Data from: Investigating the genetic architecture of conditional strategies using the environmental threshold model
Buzatto, Bruno et al. (2015), Data from: Investigating the genetic architecture of conditional strategies using the environmental threshold model, Dryad, Dataset, https://doi.org/10.5061/dryad.3j2mp
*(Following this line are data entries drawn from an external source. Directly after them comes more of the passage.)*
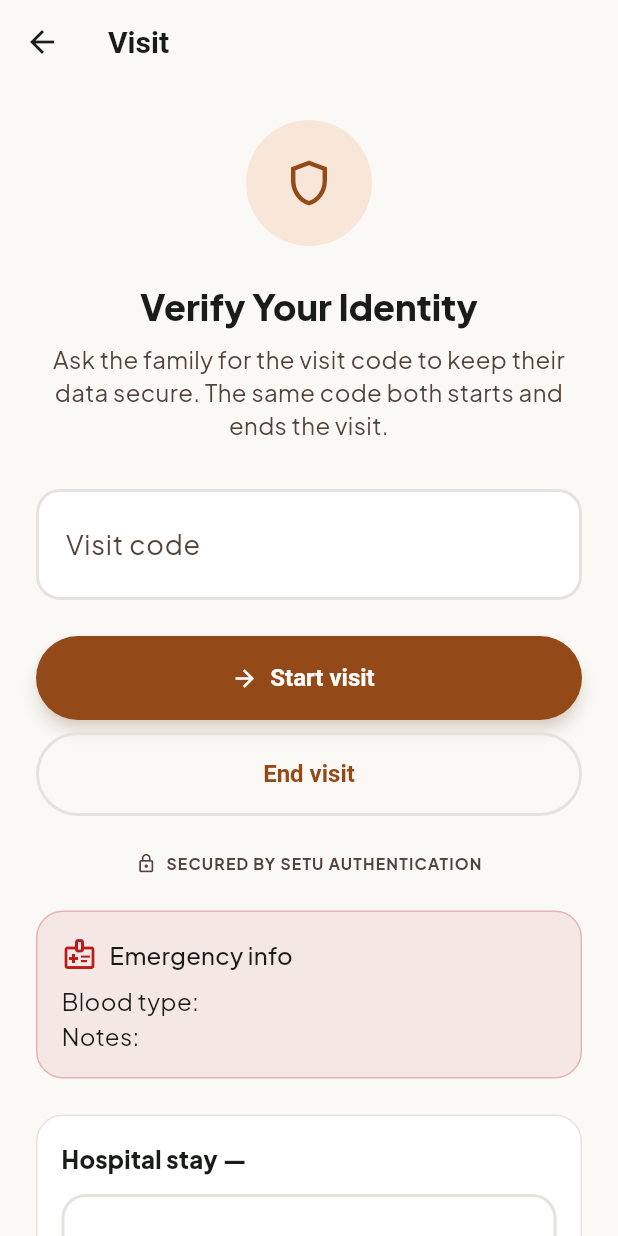
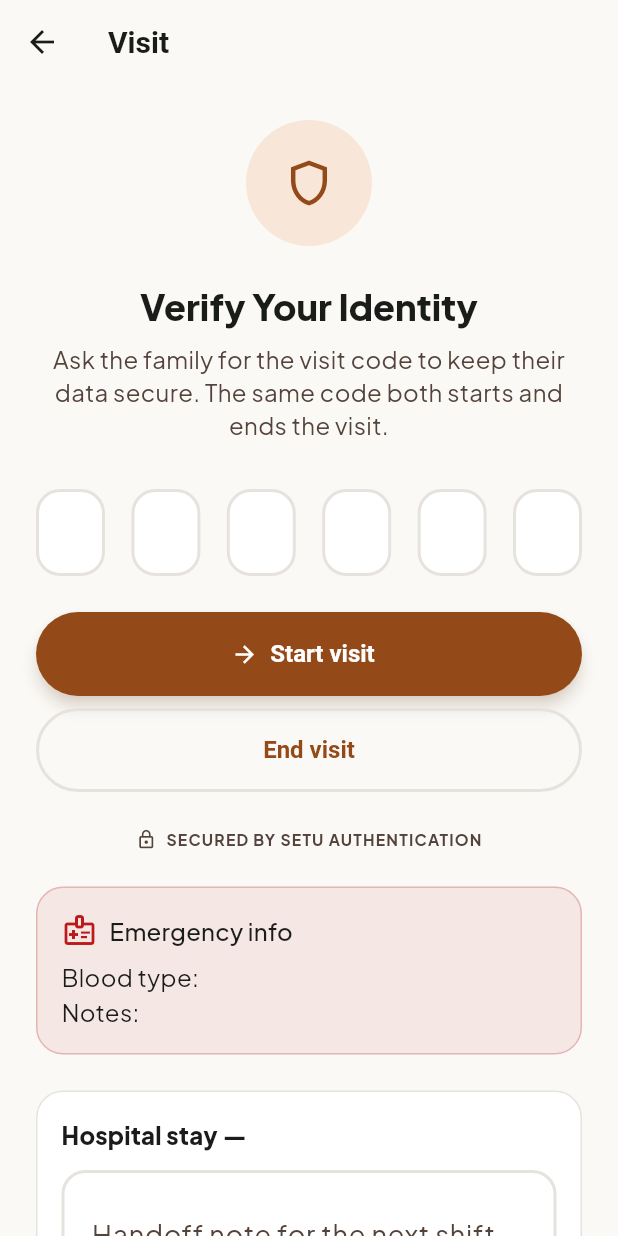
Before and after one commit to MADEMSanjanaSarvani/Elder-Care, a Flutter app: the OtpVisitScreen screen opened directly with empty values, on a phone screen of 412 x 824 dp. Run offline on Flutter 3.47's test engine with Material 3 defaults, Android fonts, the phone set to English and light mode, and no system bars; our stand-ins replace connectivity_plus, file_picker, firebase_core, firebase_messaging, fl_chart, flutter_riverpod and 7 more; missing offline and left inert: agora_rtc_engine; accounts and stored records are empty; network calls fail.

Commit message:
Give the visit code six boxes, one per digit
The verification design's real home in SETU is the visit OTP — a caregiver at
the door, a family member reading a code aloud. Six boxes fits that exactly:
"four… seven… two…" and each digit lands somewhere you can see, which is how
you keep your place in a spoken number with a bag in your other hand.

Six is also provably the right number rather than a guess. bookings-match
generates `100000 + random * 900000`, which cannot produce any other length.

Built as one real text field drawn invisibly over six decorative boxes, not as
six fields passing focus between themselves. Six fields is the obvious
implementation and it breaks in every way that matters at a doorway: pasting a
code fills only the first box, backspace at the start of a box does nothing,
and platform autofill has no single target. One field behind the glass gets
paste, backspace, selection and autofill for free — and it means the screen
keeps the same _otpController, so startVisit and endVisit are untouched.

The boxes sit inside ExcludeSemantics: they are a picture of the field's value,
and a screen reader should hear the field once rather than the field followed
by six loose digits.

Fixed while in there: this screen never disposed either of its controllers. A
caregiver opens it once per visit, several times a day, for as long as the app
stays resident.

Still not reproduced from the mock: "we've sent a code to your mobile" and the
resend countdown. There is no SMS-to-caregiver step — the family reads the code
out — and no resend function to back a countdown. The mock's countdown is also
broken on its own terms: it formats minutes as '0$m', so ten minutes renders as
"010:00".

Co-Authored-By: Claude Opus 5 <noreply@anthropic.com>
Claude-Session: https://claude.ai/code/session_01S5DTGMKeQG9VnPQnqENAW4

```diff
--- a/apps/family_elder_app/lib/core/app_build.dart
+++ b/apps/family_elder_app/lib/core/app_build.dart
@@ -4,4 +4,4 @@
 /// install actually update?" ambiguity.
 ///
 /// Keep it in sync with pubspec `version:`.
-const String kAppBuildLabel = 'v0.7.1 · build 50 · 27 Jul';
+const String kAppBuildLabel = 'v0.7.1 · build 51 · 27 Jul';
--- a/apps/family_elder_app/lib/features/otp_visit/presentation/otp_visit_screen.dart
+++ b/apps/family_elder_app/lib/features/otp_visit/presentation/otp_visit_screen.dart
@@ -9,14 +9,18 @@ import '../data/otp_visit_repository.dart';
 /// One-handed use standing in a doorway (PRD Part 3 §17): a single OTP
 /// field and a single action button, nothing else competing for attention.
 /// Matches the Stitch "otp_verification" design: a shield/lock icon badge,
-/// a bold headline, and a big centred code field — restyled visually, same
-/// single-field `_otpController` feeding the same real startVisit/endVisit
-/// calls as before.
+/// a bold headline, and the six-box code field — restyled visually, same
+/// single `_otpController` feeding the same real startVisit/endVisit calls
+/// as before. Six boxes is exactly right here because every code SETU issues
+/// is six digits: `bookings-match` generates `100000 + random * 900000`,
+/// which cannot produce any other length.
 ///
 /// The Stitch mock's subtitle says "we've sent a code to your mobile" and
 /// shows a resend countdown — SETU's real flow has no SMS-to-caregiver step;
 /// the family member reads the code out at the door, and there's no resend
-/// function to back a countdown, so neither is reproduced.
+/// function to back a countdown, so neither is reproduced. The mock's
+/// countdown is also broken on its own terms: it formats minutes as `'0$m'`,
+/// so anything from ten minutes up renders as "010:00".
 class OtpVisitScreen extends ConsumerStatefulWidget {
   const OtpVisitScreen({required this.bookingId, super.key});
 
@@ -37,6 +41,15 @@ class _OtpVisitScreenState extends ConsumerState<OtpVisitScreen> {
 
   OtpVisitRepository get _repo =>
       OtpVisitRepository(ref.read(supabaseClientProvider));
+
+  @override
+  void dispose() {
+    // Neither of these was being released. A caregiver opens this screen once
+    // per visit, several times a day, for as long as the app stays resident.
+    _otpController.dispose();
+    _notesController.dispose();
+    super.dispose();
+  }
 
   Future<void> _start() async {
     setState(() {
@@ -131,14 +144,12 @@ class _OtpVisitScreenState extends ConsumerState<OtpVisitScreen> {
               textAlign: TextAlign.center,
               style: TextStyle(color: SetuColors.mutedLight, height: 1.4)),
           const SizedBox(height: SetuSpacing.xl),
-          TextField(
-            controller: _otpController,
-            keyboardType: TextInputType.number,
-            textAlign: TextAlign.center,
-            style: const TextStyle(
-                fontSize: 28, fontWeight: FontWeight.w800, letterSpacing: 10),
-            decoration: const InputDecoration(labelText: 'Visit code'),
-          ),
+          // Six boxes, one per digit, as the design has it. The code is read
+          // aloud at the door — "four… seven… two…" — and a box per digit is
+          // how somebody keeps their place in a spoken number with a bag in
+          // the other hand. Still one controller behind the glass, so
+          // startVisit/endVisit are untouched.
+          SetuCodeField(controller: _otpController, enabled: !_busy),
           const SizedBox(height: SetuSpacing.lg),
           if (_error != null) ...[
             Container(
--- a/apps/family_elder_app/pubspec.yaml
+++ b/apps/family_elder_app/pubspec.yaml
@@ -4,7 +4,7 @@ description: >
   (PRD Part 3 §17/§18): family mode (dashboard, booking, consent
   management) and elder mode (large-text, voice-first, three-action home).
 publish_to: "none"
-version: 0.7.1+50
+version: 0.7.1+51
 
 environment:
   sdk: ">=3.4.0 <4.0.0"
--- a/packages/setu_core/lib/src/design/ui_helpers.dart
+++ b/packages/setu_core/lib/src/design/ui_helpers.dart
@@ -1,4 +1,5 @@
 import 'package:flutter/material.dart';
+import 'package:flutter/services.dart';
 
 import 'design_tokens.dart';
 
@@ -341,3 +342,163 @@ void setuSyncBreathing(
     controller.repeat(reverse: reverse);
   }
 }
+
+/// A code entry laid out as separate boxes, one per digit.
+///
+/// Six of them, because every code SETU issues is six digits — the visit OTP is
+/// generated as `100000 + random * 900000`, which cannot produce anything else.
+///
+/// Built as one real text field drawn invisibly over decorative boxes, rather
+/// than as six fields that pass focus between themselves. Six fields is the
+/// obvious implementation and it breaks in all the ways that matter at a
+/// doorway: pasting a code fills only the first box, backspace at the start of
+/// a box does nothing, and platform autofill has no single target to fill.
+/// One field behind the boxes gets paste, backspace, selection and autofill for
+/// free, and the caller keeps the plain [TextEditingController] it already had.
+class SetuCodeField extends StatefulWidget {
+  const SetuCodeField({
+    required this.controller,
+    this.length = 6,
+    this.autofocus = false,
+    this.enabled = true,
+    this.onCompleted,
+    super.key,
+  });
+
+  final TextEditingController controller;
+  final int length;
+  final bool autofocus;
+  final bool enabled;
+
+  /// Fires once the last digit lands, so the caller can submit without making
+  /// someone reach for a button they have already earned.
+  final ValueChanged<String>? onCompleted;
+
+  @override
+  State<SetuCodeField> createState() => _SetuCodeFieldState();
+}
+
+class _SetuCodeFieldState extends State<SetuCodeField> {
+  final _node = FocusNode();
+
+  @override
+  void initState() {
+    super.initState();
+    // The active box is drawn from focus as well as from length, so both have
+    // to trigger a repaint.
+    _node.addListener(_onChanged);
+    widget.controller.addListener(_onChanged);
+  }
+
+  @override
+  void dispose() {
+    _node.removeListener(_onChanged);
+    widget.controller.removeListener(_onChanged);
+    // The node is ours; the controller belongs to the caller and is not
+    // disposed here.
+    _node.dispose();
+    super.dispose();
+  }
+
+  void _onChanged() {
+    if (mounted) setState(() {});
+    if (widget.controller.text.length == widget.length) {
+      widget.onCompleted?.call(widget.controller.text);
+    }
+  }
+
+  @override
+  Widget build(BuildContext context) {
+    final code = widget.controller.text;
+
+    return Stack(
+      alignment: Alignment.center,
+      children: [
+        // The boxes are a picture of the field's value, so a screen reader
+        // should hear the field once rather than the field followed by six
+        // loose digits.
+        ExcludeSemantics(
+          child: Row(
+            mainAxisAlignment: MainAxisAlignment.spaceBetween,
+            children: [
+              for (var i = 0; i < widget.length; i++)
+                _CodeBox(
+                  digit: i < code.length ? code[i] : null,
+                  // The caret sits on the next empty box, or on the last one
+                  // when the code is full — never nowhere.
+                  active: _node.hasFocus &&
+                      (i == code.length ||
+                          (code.length == widget.length &&
+                              i == widget.length - 1)),
+                ),
+            ],
+          ),
+        ),
+        // The real field, invisible and on top so it takes every tap.
+        Positioned.fill(
+          child: TextField(
+            controller: widget.controller,
+            focusNode: _node,
+            autofocus: widget.autofocus,
+            enabled: widget.enabled,
+            keyboardType: TextInputType.number,
+            textInputAction: TextInputAction.done,
+            enableInteractiveSelection: false,
+            showCursor: false,
+            cursorColor: Colors.transparent,
+            style: const TextStyle(color: Colors.transparent, fontSize: 1),
+            inputFormatters: [
+              FilteringTextInputFormatter.digitsOnly,
+              LengthLimitingTextInputFormatter(widget.length),
+            ],
+            decoration: const InputDecoration(
+              border: InputBorder.none,
+              enabledBorder: InputBorder.none,
+              focusedBorder: InputBorder.none,
+              disabledBorder: InputBorder.none,
+              filled: false,
+              counterText: '',
+              contentPadding: EdgeInsets.zero,
+            ),
+          ),
+        ),
+      ],
+    );
+  }
+}
+
+class _CodeBox extends StatelessWidget {
+  const _CodeBox({required this.digit, required this.active});
+
+  final String? digit;
+  final bool active;
+
+  @override
+  Widget build(BuildContext context) {
+    final filled = digit != null;
+    final border = active
+        ? SetuColors.accentLight
+        : filled
+            ? SetuColors.accentLight.withValues(alpha: 0.4)
+            : SetuColors.borderLight;
+
+    return Container(
+      width: 46,
+      height: 58,
+      alignment: Alignment.center,
+      decoration: BoxDecoration(
+        color: SetuColors.paperRaisedLight,
+        borderRadius: BorderRadius.circular(16),
+        border: Border.all(color: border, width: 2),
+      ),
+      child: Text(
+        digit ?? '',
+        style: const TextStyle(
+          fontSize: 26,
+          fontWeight: FontWeight.w800,
+          color: SetuColors.inkLight,
+        ),
+      ),
+    );
+  }
+}
```
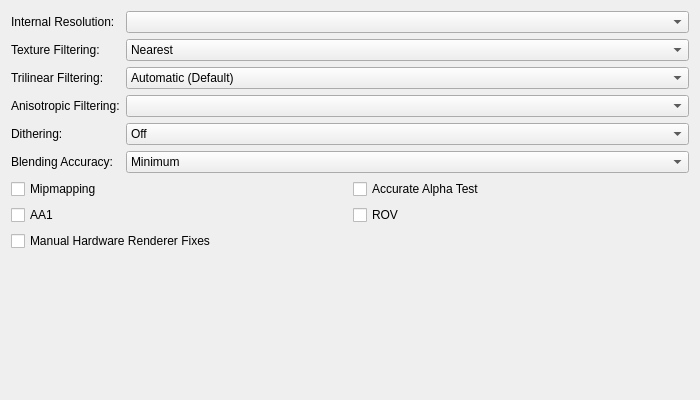
First picture: the form in pcsx2-qt/Settings/GraphicsHardwareRenderingSettingsTab.ui, repository TJnotJT/pcsx2, before the edit.
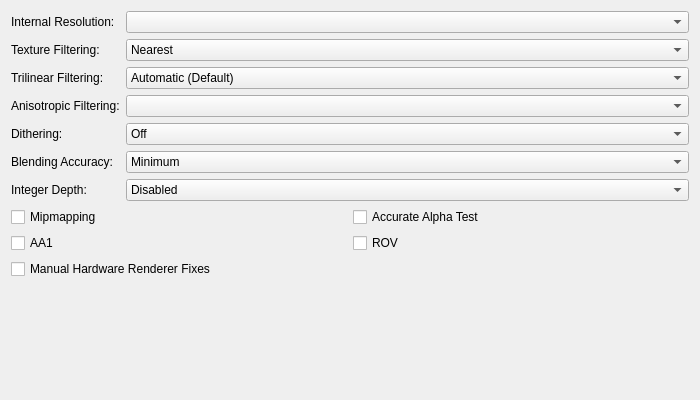
Second picture: the form after the edit.

```diff
--- a/pcsx2-qt/Settings/GraphicsHardwareRenderingSettingsTab.ui
+++ b/pcsx2-qt/Settings/GraphicsHardwareRenderingSettingsTab.ui
@@ -48,7 +48,7 @@
      </item>
     </widget>
    </item>
-   <item row="6" column="0" colspan="2">
+   <item row="7" column="0" colspan="2">
     <layout class="QGridLayout" name="hardwareRenderingOptionsLayout">
      <item row="0" column="1">
       <widget class="QCheckBox" name="accurateAlphaTest">
@@ -181,6 +181,25 @@
      </item>
     </widget>
    </item>
+   <item row="6" column="1">
+    <widget class="QComboBox" name="intDepth">
+     <item>
+      <property name="text">
+       <string>Disabled</string>
+      </property>
+     </item>
+     <item>
+      <property name="text">
+       <string>Enabled</string>
+      </property>
+     </item>
+     <item>
+      <property name="text">
+       <string>Always On (Debug)</string>
+      </property>
+     </item>
+    </widget>
+   </item>
    <item row="2" column="1">
     <widget class="QComboBox" name="trilinearFiltering">
      <item>
@@ -215,6 +234,16 @@
      </property>
     </widget>
    </item>
+   <item row="6" column="0">
+    <widget class="QLabel" name="intDepthLabel">
+     <property name="text">
+      <string>Integer Depth:</string>
+     </property>
+     <property name="buddy">
+      <cstring>intDepth</cstring>
+     </property>
+    </widget>
+   </item>
    <item row="2" column="0">
     <widget class="QLabel" name="trilinearFilterLabel">
      <property name="text">
@@ -225,7 +254,7 @@
      </property>
     </widget>
    </item>
-   <item row="7" column="0">
+   <item row="8" column="0">
     <spacer name="verticalSpacer">
      <property name="orientation">
       <enum>Qt::Orientation::Vertical</enum>
```
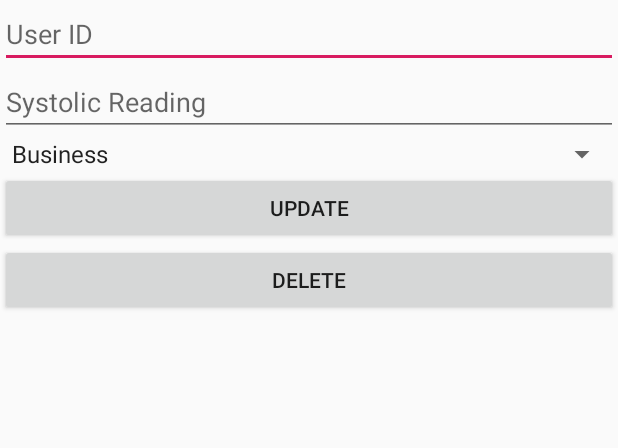
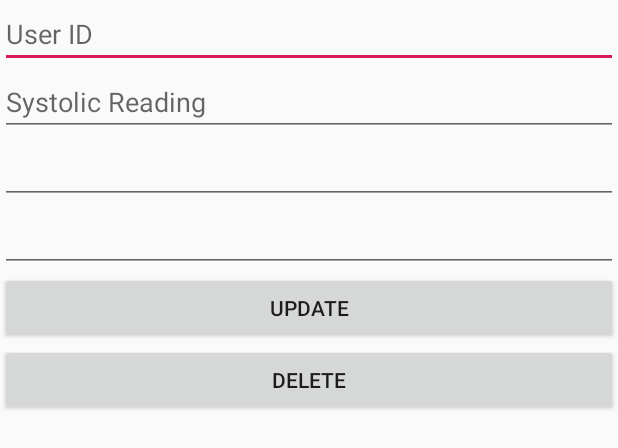
Before and after one commit to lastgitforlife/Android_Assignment_2, an Android app: the layout update_dialoge.xml on its own in the app's theme, with its tools: preview values and no code run, on a phone screen of 412 x 824 dp. Shown: the top 448 px of the screen. Run offline under Robolectric (Android 15) with nearby library versions, the phone set to English and light mode, and no system bars.

```diff
--- a/app/src/main/res/layout/update_dialoge.xml
+++ b/app/src/main/res/layout/update_dialoge.xml
@@ -6,7 +6,7 @@
     android:layout_height="match_parent">
 
     <EditText
-        android:id="@+id/editTextFirstName"
+        android:id="@+id/editTextSystolic"
         android:layout_width="match_parent"
         android:layout_height="wrap_content"
         android:ems="10"
@@ -14,18 +14,26 @@
         android:inputType="textPersonName" />
 
     <EditText
-        android:id="@+id/editTextLastName"
+        android:id="@+id/editTextDiastolic"
         android:layout_width="match_parent"
         android:layout_height="wrap_content"
         android:ems="10"
         android:hint="@string/hintSystolic"
         android:inputType="textPersonName" />
 
-    <Spinner
-        android:id="@+id/spinnerSchool"
+    <EditText
+        android:id="@+id/editTextDate"
         android:layout_width="match_parent"
         android:layout_height="wrap_content"
-        android:entries="@array/schools" />
+        android:ems="10"
+        android:inputType="date" />
+
+    <EditText
+        android:id="@+id/editTextTime"
+        android:layout_width="match_parent"
+        android:layout_height="wrap_content"
+        android:ems="10"
+        android:inputType="time" />
 
     <Button
         android:id="@+id/btnUpdate"
```
Also changed, not shown: app/src/main/java/com/example/assignment_2/MainActivity.java (+16 -4 lines).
The threshold expression of dichotomous phenotypes that are environmentally cued or induced comprise the vast majority of phenotypic dimorphisms in color, morphology, behavior, and life history. Modeled as conditional strategies under the framework of evolutionary game theory, the quantitative genetic basis of these traits is a challenge to estimate. The challenge exists firstly because the phenotypic expression of the trait is dichotomous and secondly because the apparent environmental cue is separate from the biological signal pathway that induces the switch between phenotypes. It is the cryptic variation underlying the translation of cue to phenotype that we address here. With a ‘half-sib common environment’ and a ‘family level split environment’ experiment, we examine the environmental and genetic influences that underlie male dimorphism in the earwig Forficula auricularia. From the conceptual framework of the Latent Environmental Threshold (LET) model, we use pedigree information to dissect the genetic architecture of the threshold expression of forceps length. We investigate for the first time the strength of the correlation between observable and cryptic ‘proximate’ cues. Furthermore, in support of the environmental threshold model, we found no evidence for a genetic correlation between cue and the threshold between phenotypes. Our results show strong correlations between observable and proximate cues and less genetic variation for thresholds than previous studies have suggested. We discuss the importance of generating better estimates of the genetic variation for thresholds when investigating the genetic architecture and heritability of threshold traits. By investigating genetic architecture by means of the LET model, our study supports several key evolutionary ideas related to conditional strategies and improves our understanding of environmentally cued decisions.